The large urban villa dating from 1904, in which we were commissioned to thoroughly remodel a first floor apartment, is located on a prominent avenue at the foot of Barcelona’s Collserola hills.  By the 1950’s the villa had been transformed by its owner into six individual residential units some of which underwent subsequent renovations; the unit we were asked to remodel had been used as an architecture studio for the past twenty years.

Prior to our remodel scheme the apartment layout consisted of a very long and narrow corridor

from which two large amorphous spaces hung. An antiquated kitchen was located at the rear end of the apartment far from the main living/dining rooms.  Our scheme has resulted in a three-bedroom apartment with a flexible layout; over time, as needed, these rooms can be repurposed as home offices, playrooms, etc.

The principal objective of the scheme was to reduce the length of the corridor while providing it with natural light (through glazed transoms and doors), and to relocate the kitchen, transforming it into the central element of the new layout. The new position of the kitchen at the “front” (street orientation) of the apartment allows for two parallel circulation routes, one along the shortened existing corridor and one through the newly configured interconnected rooms.

The device employed to combine kitchen and hall into essentially one room, a space of interchange, is a bespoke cupboard that stands short of the ceiling off of which we have created a stool-high table which is an extension of the worktop surface.

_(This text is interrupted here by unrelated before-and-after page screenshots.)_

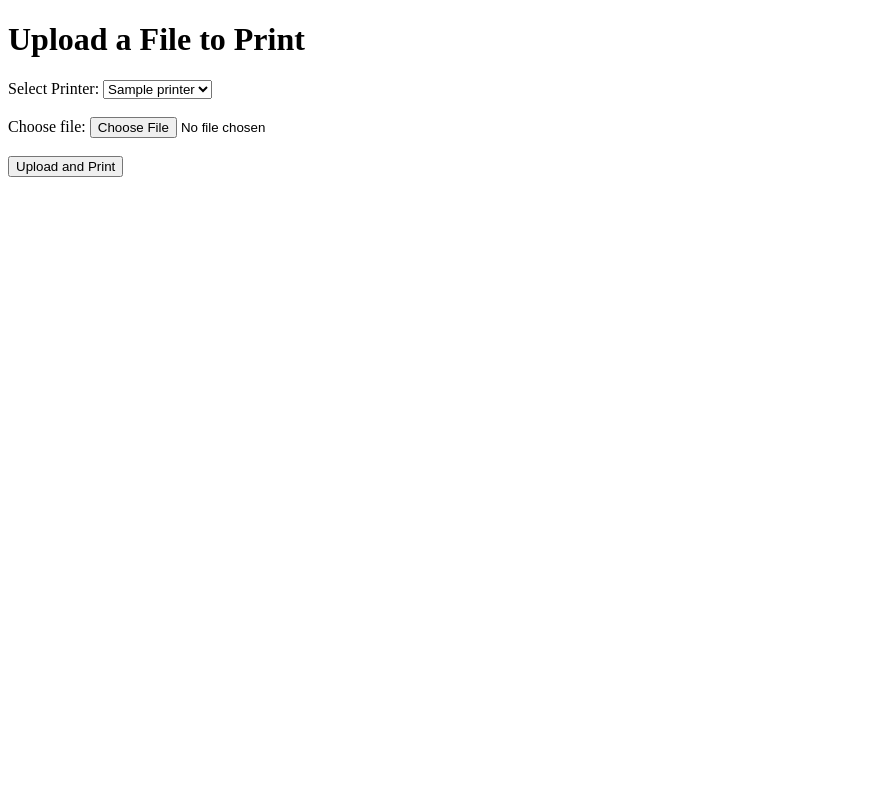
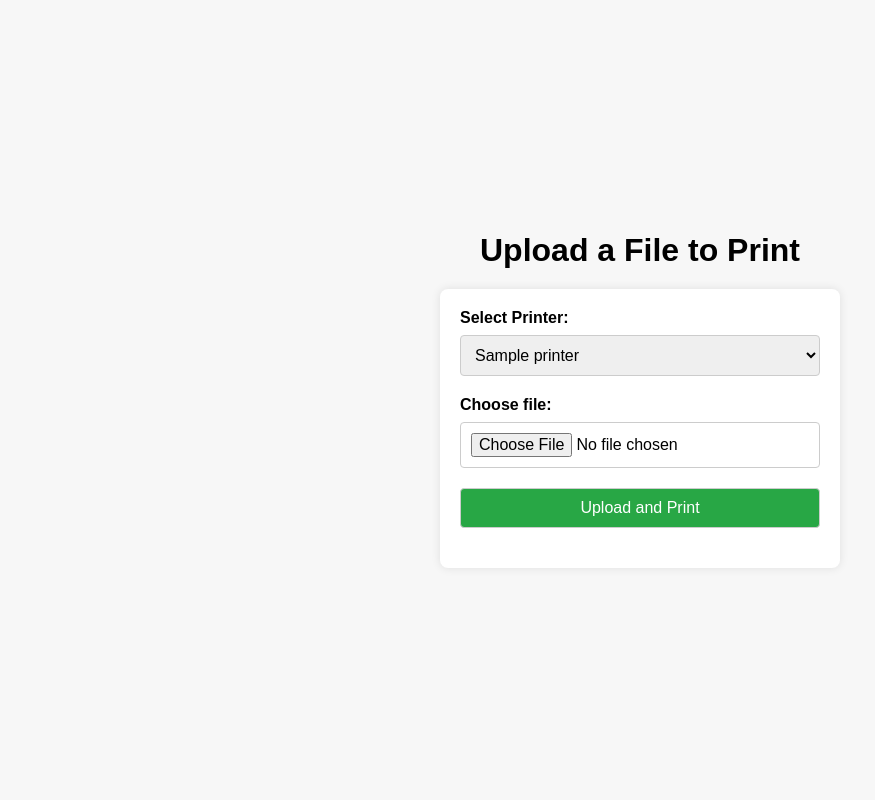
Before and after one commit to tvandera/web-print, a Flask app: template templates/upload.html in a window 1280 px wide. Shown: the whole page, without its empty margins (0-875 px from the left). Run offline with Flask 3, Linux system fonts and the light colour scheme; the template is opened without the code that fills it: most values are stand-ins (such as "Sample title", 1, 10 or a date in 2020).

Commit message:
updated upload

```diff
--- a/templates/upload.html
+++ b/templates/upload.html
@@ -2,9 +2,96 @@
 <html lang="en">
 <head>
     <meta charset="utf-8">
+    <meta name="viewport" content="width=device-width, initial-scale=1.0">
     <title>File Upload and Print</title>
+    <style>
+        /* Basic Reset */
+        * {
+            margin: 0;
+            padding: 0;
+            box-sizing: border-box;
+        }
+
+        body {
+            font-family: Arial, sans-serif;
+            padding: 20px;
+            background-color: #f7f7f7;
+            display: flex;
+            justify-content: center;
+            align-items: center;
+            height: 100vh;
+        }
+
+        h1 {
+            text-align: center;
+            margin-bottom: 20px;
+        }
+
+        form {
+            background-color: white;
+            padding: 20px;
+            border-radius: 8px;
+            box-shadow: 0 0 10px rgba(0, 0, 0, 0.1);
+            max-width: 100%;
+            width: 400px;
+        }
+
+        label {
+            display: block;
+            margin-bottom: 8px;
+            font-weight: bold;
+        }
+
+        select,
+        input[type="file"],
+        input[type="submit"] {
+            width: 100%;
+            padding: 10px;
+            margin-bottom: 20px;
+            border: 1px solid #ccc;
+            border-radius: 4px;
+            font-size: 16px;
+        }
+
+        input[type="submit"] {
+            background-color: #28a745;
+            color: white;
+            cursor: pointer;
+        }
+
+        input[type="submit"]:hover {
+            background-color: #218838;
+        }
+
+        ul {
+            padding: 10px;
+            background-color: #ffdddd;
+            border-left: 6px solid #f44336;
+            margin-bottom: 20px;
+            list-style-type: none;
+        }
+
+        li {
+            margin: 5px 0;
+        }
+
+        @media (max-width: 500px) {
+            body {
+                padding: 10px;
+            }
+
+            form {
+                padding: 15px;
+            }
+
+            h1 {
+                font-size: 24px;
+            }
+        }
+    </style>
 </head>
 <body>
+    <div>
         <h1>Upload a File to Print</h1>
 
         {% with messages = get_flashed_messages() %}
@@ -23,12 +110,13 @@
                 {% for printer_name, printer_info in printers.items() %}
                 <option value="{{ printer_name }}">{{ printer_name }}</option>
                 {% endfor %}
-        </select><br><br>
+            </select>
 
             <label for="file">Choose file:</label>
-        <input type="file" name="file" id="file" required><br><br>
+            <input type="file" name="file" id="file" required>
 
             <input type="submit" value="Upload and Print">
         </form>
+    </div>
 </body>
 </html>
```
Lines whose indentation alone changed are shown as unchanged.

The primary palette of materials chosen for the project was limited to oak parquet flooring throughout with the exception of marble floors in the kitchen, marble kitchen countertops, varnished plywood, and semi-lacquered built-in cupboards and panelling. 


Sant Gervasi. Barcelona, 2015

Photographer, Lorenzo Kárász